The world misunderstands love more than most any other concept known to man. It's ironic that they also consider love one of the most important things that exist. How can something so important be so misunderstood?

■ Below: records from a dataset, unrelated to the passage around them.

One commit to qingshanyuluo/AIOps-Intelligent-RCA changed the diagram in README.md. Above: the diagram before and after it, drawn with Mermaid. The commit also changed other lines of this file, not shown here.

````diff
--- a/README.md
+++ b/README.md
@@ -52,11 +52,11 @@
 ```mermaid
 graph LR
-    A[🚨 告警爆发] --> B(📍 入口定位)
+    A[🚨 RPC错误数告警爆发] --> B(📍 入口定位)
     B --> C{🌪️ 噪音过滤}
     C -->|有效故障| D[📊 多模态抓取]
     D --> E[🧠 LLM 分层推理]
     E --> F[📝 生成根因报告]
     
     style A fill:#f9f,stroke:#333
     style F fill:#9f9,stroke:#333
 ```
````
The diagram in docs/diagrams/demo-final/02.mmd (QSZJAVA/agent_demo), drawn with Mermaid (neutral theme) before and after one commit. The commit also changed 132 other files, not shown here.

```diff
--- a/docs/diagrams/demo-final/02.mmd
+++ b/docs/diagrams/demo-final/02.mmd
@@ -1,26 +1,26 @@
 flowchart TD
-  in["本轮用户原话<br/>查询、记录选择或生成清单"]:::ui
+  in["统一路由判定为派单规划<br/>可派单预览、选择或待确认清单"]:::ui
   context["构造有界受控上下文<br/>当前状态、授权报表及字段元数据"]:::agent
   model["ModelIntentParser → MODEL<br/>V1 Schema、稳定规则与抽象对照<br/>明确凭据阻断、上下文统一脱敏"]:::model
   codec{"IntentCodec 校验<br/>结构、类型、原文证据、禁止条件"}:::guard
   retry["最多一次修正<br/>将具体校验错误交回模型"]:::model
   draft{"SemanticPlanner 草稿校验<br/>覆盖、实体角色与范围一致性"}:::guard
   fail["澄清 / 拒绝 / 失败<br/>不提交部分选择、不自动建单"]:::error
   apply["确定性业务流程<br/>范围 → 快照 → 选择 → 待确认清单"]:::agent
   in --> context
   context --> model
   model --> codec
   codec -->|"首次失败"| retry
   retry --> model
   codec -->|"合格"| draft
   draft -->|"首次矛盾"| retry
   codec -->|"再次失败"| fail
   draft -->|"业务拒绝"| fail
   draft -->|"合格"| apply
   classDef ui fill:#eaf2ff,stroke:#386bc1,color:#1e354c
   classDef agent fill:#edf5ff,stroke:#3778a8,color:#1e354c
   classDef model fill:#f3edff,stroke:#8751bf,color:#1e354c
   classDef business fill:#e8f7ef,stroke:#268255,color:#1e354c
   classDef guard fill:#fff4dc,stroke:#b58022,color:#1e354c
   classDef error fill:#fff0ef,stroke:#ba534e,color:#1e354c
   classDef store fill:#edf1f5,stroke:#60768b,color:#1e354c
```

If we would live Christian in an unchristian world, we must understand the concept of love. The first lesson reminds us that God is love. As we continue to build the principles based on the character of God, the Bible reminds us that one of the core attributes of God is love. The apostle John declares this truth in no uncertain terms in I John 4:16. "And we have known and believed the love that God hath to us. God is love; and he that dwelleth in love dwelleth in God, and God in him." John tells us that as we have experienced the love that God has for us, demonstrated in Jesus Christ, that work reveals the character of God, that He is love.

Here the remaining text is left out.